Separation anxiety is a deeply ingrained fear-based behavior disorder. Helping a dog recover from it requires commitment and patience. This is true with any behavioral issue with dogs; it’s especially true with separation anxiety. Having realistic expectations helps on this journey.
Living with dogs
My wife Susan and I refer to our “Labra-daughter” Daisy, who is as dear to us as any daughter could be. She makes every day immeasurably better with her unfailing cheerfulness, intelligence, curiosity, and enthusiasm for life. We can’t imagine life without a dog (or maybe we just don’t want to).
As with any dog, taking good care of Daisy requires a big commitment of time, energy, and money. We take her for walks, go on adventures, and play games to provide her with physical and mental exercise. She is brilliant at scent games, swimming sports, and more tricks than I can count. She is very cooperative when we groom her fur, clean her ears, and brush her teeth. (Nail trims are a different story.) We have spent a lot of money on two knee repair surgeries, high quality food, and a lifetime of allergy medication.
We expected all of these investments, and the return on our investment is priceless.
A lifetime commitment
Helping a dog with separation anxiety (SA) is a substantial investment of time, energy, and money. SA is a deeply ingrained fear-based behavior disorder that requires effort, patience, and skill to treat.
I work with clients who spend at least 30 minutes most days doing training exercises to help their dogs feel safe and comfortable when they are alone. They make sure their dogs are never alone for longer than they can comfortably handle. They pay a separation anxiety training specialist for their time and expertise, and often for daycare and pet sitters. And equally significant, they are patient with their dogs, even though the learning process can be slow and non-linear.
My purpose in pointing all this out is certainly not to be discouraging. Training dogs in general, and helping them overcomes separation anxiety in particular, is the best job I can imagine. I’ve seen numerous families improve their lives immensely as the dog learns to feel safe and relaxed when alone. It is quite literally life-changing work, and I feel very fortunate that this is the work I get to do for my career.
I share the challenges involved because I believe it is important to have realistic expectations. Helping a dog recover from separation anxiety requires effort, patience, and skill, as it is a deeply ingrained fear-based behavior disorder. As a folk proverb puts it, “No great thing is ever made suddenly.“

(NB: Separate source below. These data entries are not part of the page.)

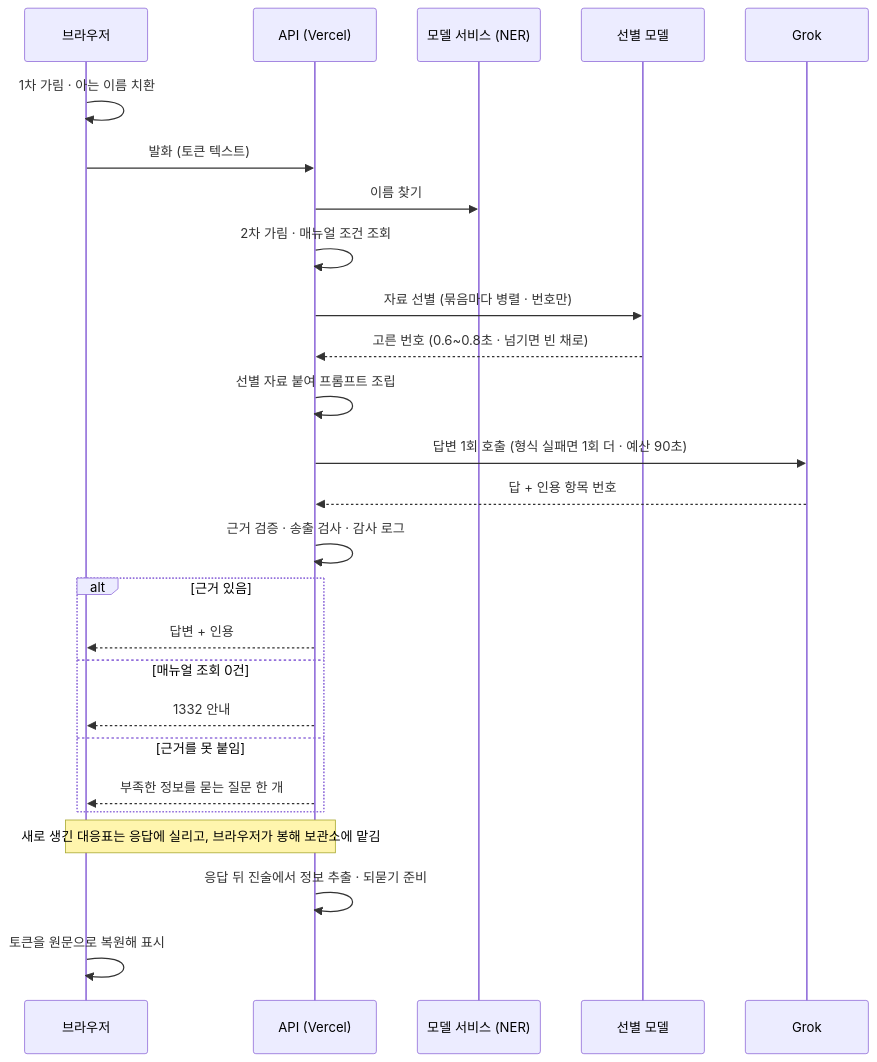
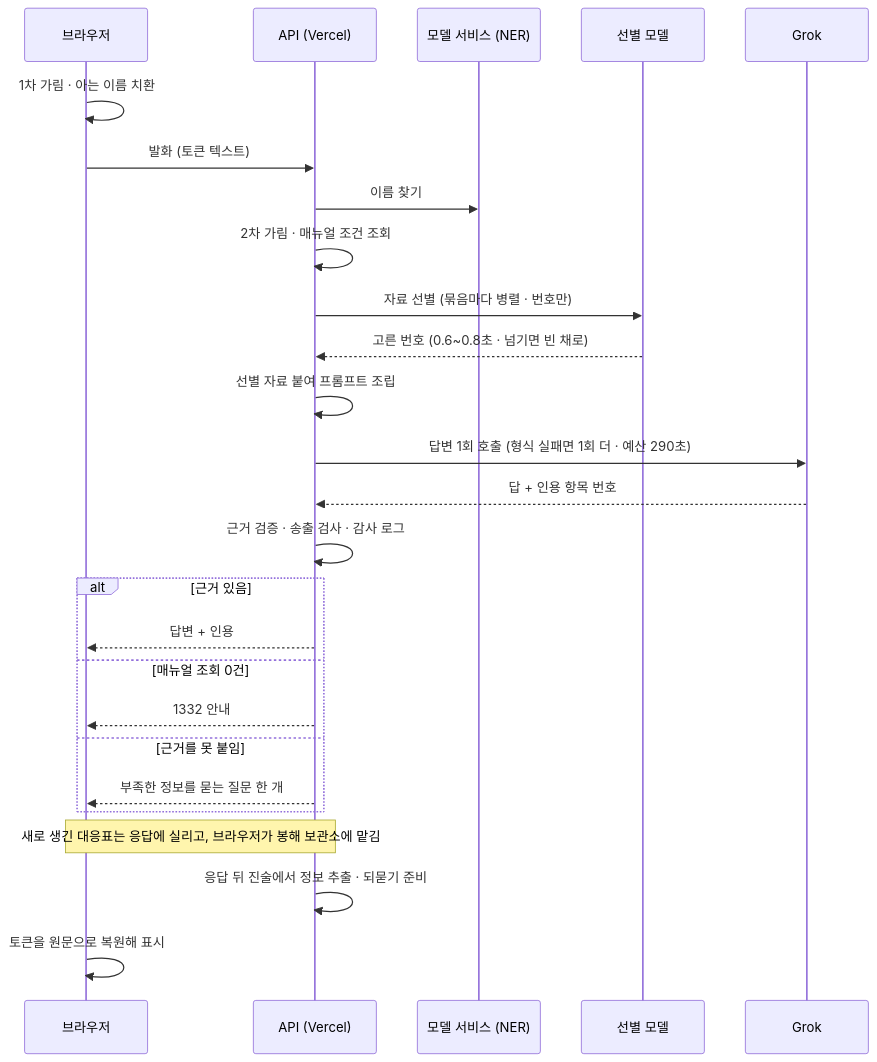
One commit to Dojaegyum/fsec-ai-challenge changed the fifth of 9 diagrams in 기능명세서-FinAlly.md. Above: the diagram before and after it, drawn with Mermaid. The commit also changed other lines of this file and 5 other files, not shown here.

````diff
--- a/기능명세서-FinAlly.md
+++ b/기능명세서-FinAlly.md
@@ -332,28 +332,28 @@
 ```mermaid
 sequenceDiagram
     participant B as 브라우저
     participant A as API (Vercel)
     participant M as 모델 서비스 (NER)
     participant F as 선별 모델
     participant G as Grok
     B->>B: 1차 가림 · 아는 이름 치환
     B->>A: 발화 (토큰 텍스트)
     A->>M: 이름 찾기
     A->>A: 2차 가림 · 매뉴얼 조건 조회
     A->>F: 자료 선별 (묶음마다 병렬 · 번호만)
     F-->>A: 고른 번호 (0.6~0.8초 · 넘기면 빈 채로)
     A->>A: 선별 자료 붙여 프롬프트 조립
-    A->>G: 답변 1회 호출 (형식 실패면 1회 더 · 예산 90초)
+    A->>G: 답변 1회 호출 (형식 실패면 1회 더 · 예산 290초)
     G-->>A: 답 + 인용 항목 번호
     A->>A: 근거 검증 · 송출 검사 · 감사 로그
     alt 근거 있음
         A-->>B: 답변 + 인용
     else 매뉴얼 조회 0건
         A-->>B: 1332 안내
     else 근거를 못 붙임
         A-->>B: 부족한 정보를 묻는 질문 한 개
     end
     Note over B,A: 새로 생긴 대응표는 응답에 실리고, 브라우저가 봉해 보관소에 맡김
     A->>A: 응답 뒤 진술에서 정보 추출 · 되묻기 준비
     B->>B: 토큰을 원문으로 복원해 표시
 ```
````
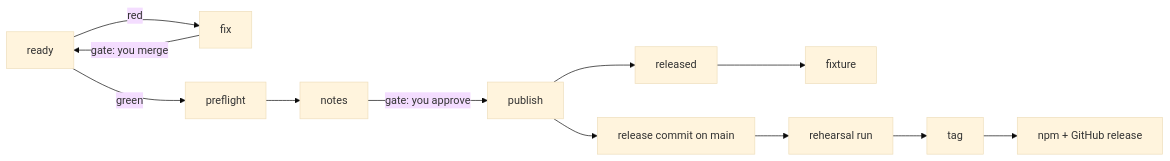
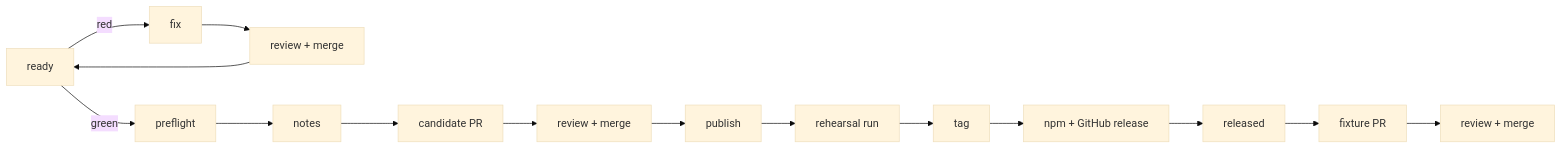
Before and after one commit to marvingygas/spoolway: the diagram in docs/releasing.md, drawn with Mermaid (base theme). The commit also changed other lines of this file and 14 other files, not shown here.

````diff
--- a/docs/releasing.md
+++ b/docs/releasing.md
@@ -8,6 +7,6 @@
 ```mermaid
 flowchart LR
-  R[ready] -->|red| X[fix] -->|gate: you merge| R
-  R -->|green| A[preflight] --> B[notes] -->|gate: you approve| C[publish] --> V[released] --> Z[fixture]
-  C --> D[release commit on main] --> E[rehearsal run] --> F[tag] --> G[npm + GitHub release]
+  R[ready] -->|red| X[fix] --> M[review + merge] --> R
+  R -->|green| A[preflight] --> B[notes] --> C[candidate PR] --> N[review + merge] --> P[publish]
+  P --> E[rehearsal run] --> F[tag] --> G[npm + GitHub release] --> V[released] --> Z[fixture PR] --> Q[review + merge]
 ```
````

Below is a video of a recent client who made significant progress in just two weeks. Even though he was only left alone for a few seconds, the difference in his demeanor is obvious.